User interface change data
* * * * *
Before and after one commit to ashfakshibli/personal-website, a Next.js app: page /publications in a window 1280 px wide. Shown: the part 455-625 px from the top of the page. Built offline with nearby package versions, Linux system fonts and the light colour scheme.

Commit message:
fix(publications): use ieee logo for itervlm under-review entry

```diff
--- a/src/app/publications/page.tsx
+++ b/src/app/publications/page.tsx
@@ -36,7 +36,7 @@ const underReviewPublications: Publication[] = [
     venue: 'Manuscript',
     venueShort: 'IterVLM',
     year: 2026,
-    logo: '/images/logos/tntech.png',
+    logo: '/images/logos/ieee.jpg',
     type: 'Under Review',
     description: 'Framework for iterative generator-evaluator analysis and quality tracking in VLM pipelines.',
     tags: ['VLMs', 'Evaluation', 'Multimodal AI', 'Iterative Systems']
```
* * * * *
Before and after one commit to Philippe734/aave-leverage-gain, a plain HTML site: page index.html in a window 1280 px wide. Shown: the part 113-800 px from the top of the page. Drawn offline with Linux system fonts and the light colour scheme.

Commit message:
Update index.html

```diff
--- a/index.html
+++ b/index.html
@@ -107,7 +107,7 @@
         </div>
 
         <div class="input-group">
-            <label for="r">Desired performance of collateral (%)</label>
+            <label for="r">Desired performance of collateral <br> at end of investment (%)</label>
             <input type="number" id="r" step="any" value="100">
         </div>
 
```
* * * * *
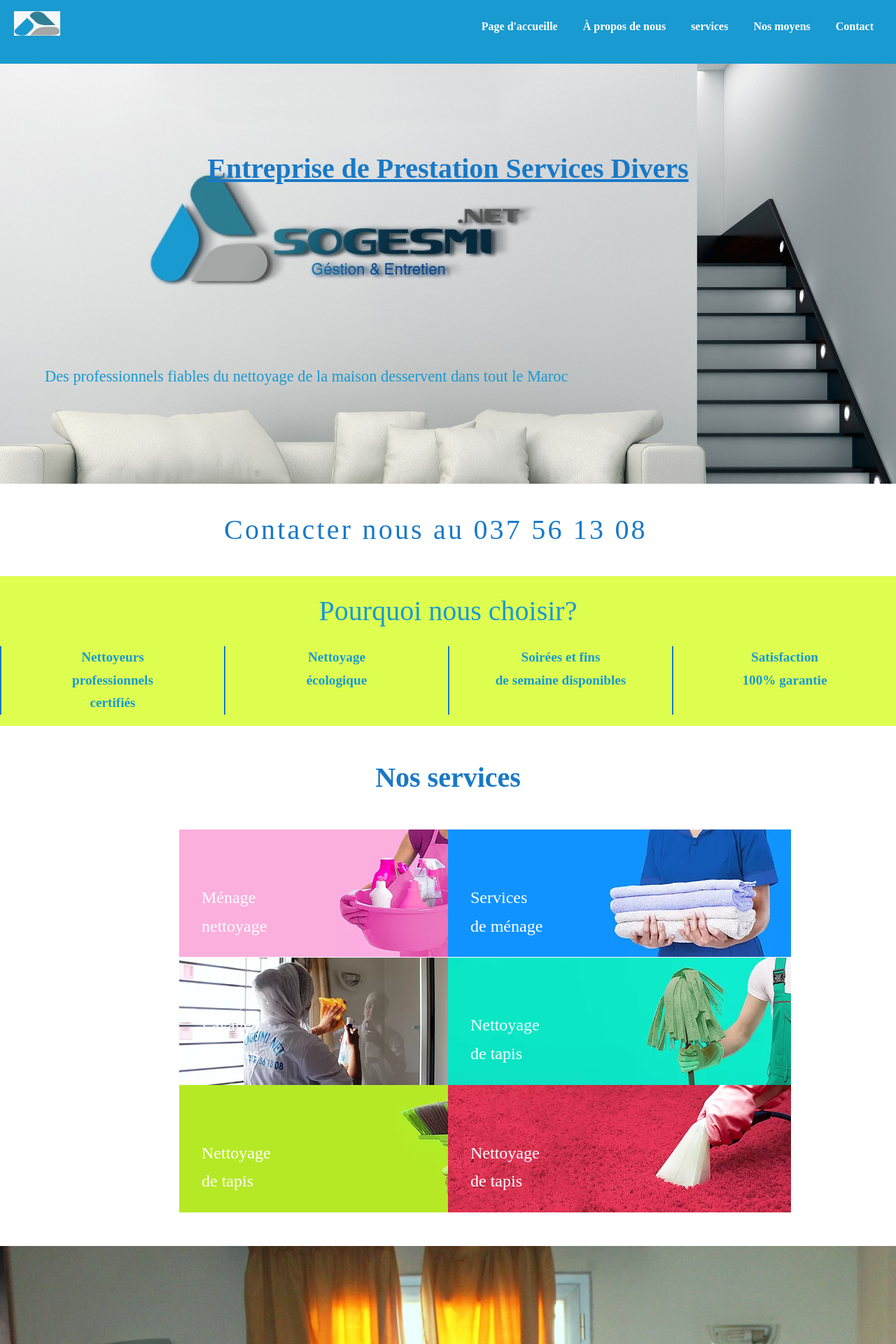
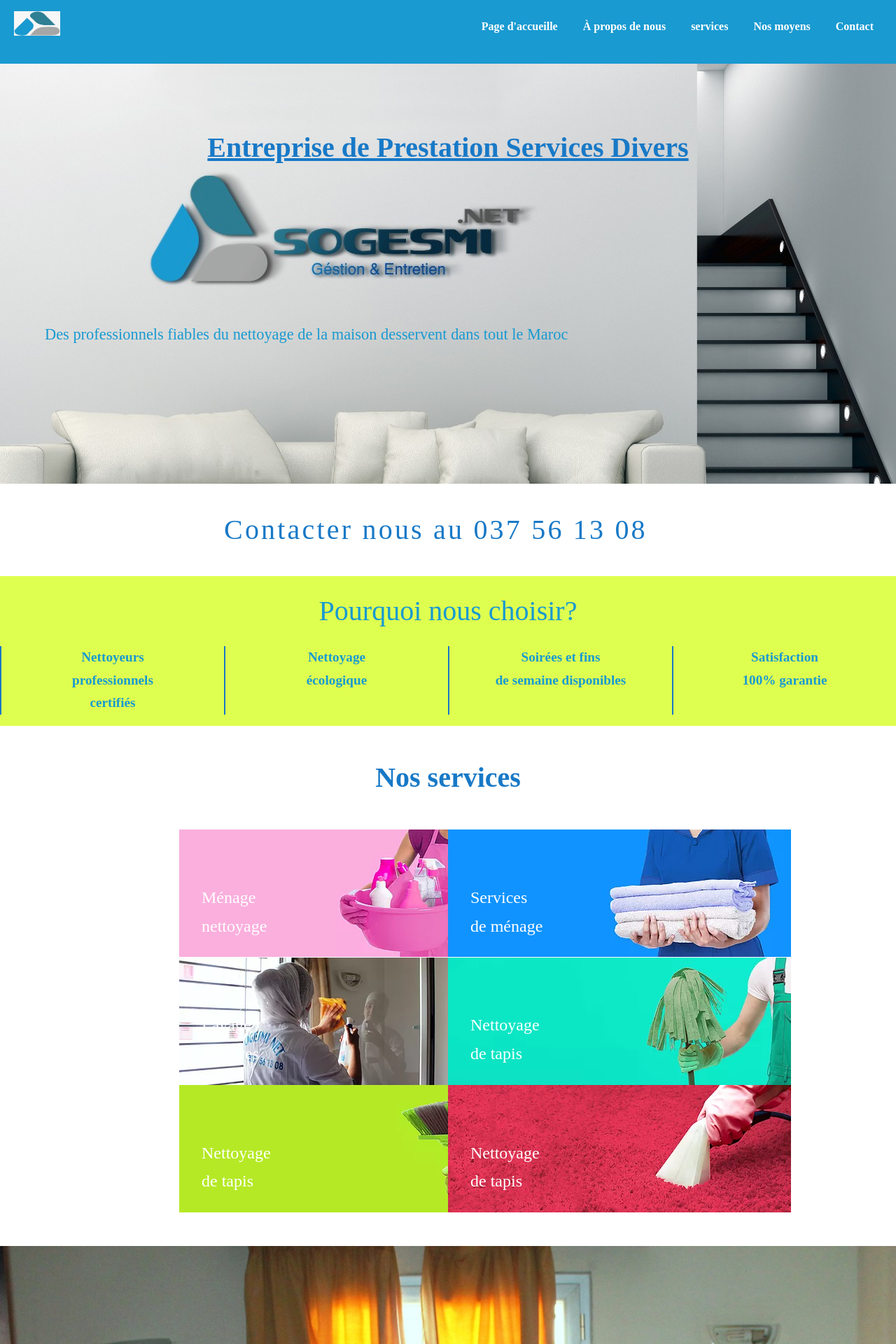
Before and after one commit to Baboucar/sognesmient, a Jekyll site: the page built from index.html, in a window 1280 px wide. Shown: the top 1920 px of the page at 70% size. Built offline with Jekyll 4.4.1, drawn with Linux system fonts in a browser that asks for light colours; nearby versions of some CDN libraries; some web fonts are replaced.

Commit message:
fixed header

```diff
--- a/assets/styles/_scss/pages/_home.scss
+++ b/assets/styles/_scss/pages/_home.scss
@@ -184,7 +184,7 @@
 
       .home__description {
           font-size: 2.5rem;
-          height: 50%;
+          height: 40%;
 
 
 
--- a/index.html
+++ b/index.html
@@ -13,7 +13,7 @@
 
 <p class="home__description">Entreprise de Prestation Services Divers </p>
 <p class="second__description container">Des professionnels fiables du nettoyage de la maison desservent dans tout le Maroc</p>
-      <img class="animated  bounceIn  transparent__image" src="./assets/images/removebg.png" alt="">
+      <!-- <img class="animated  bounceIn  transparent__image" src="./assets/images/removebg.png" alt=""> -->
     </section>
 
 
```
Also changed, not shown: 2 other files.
* * * * *
# [WHAT YOU HAVE TO DO]
What lines in the data above contain the word "pages"? Copy them all.

# [RESPONSE TO THE TASK]
--- a/assets/styles/_scss/pages/_home.scss
+++ b/assets/styles/_scss/pages/_home.scss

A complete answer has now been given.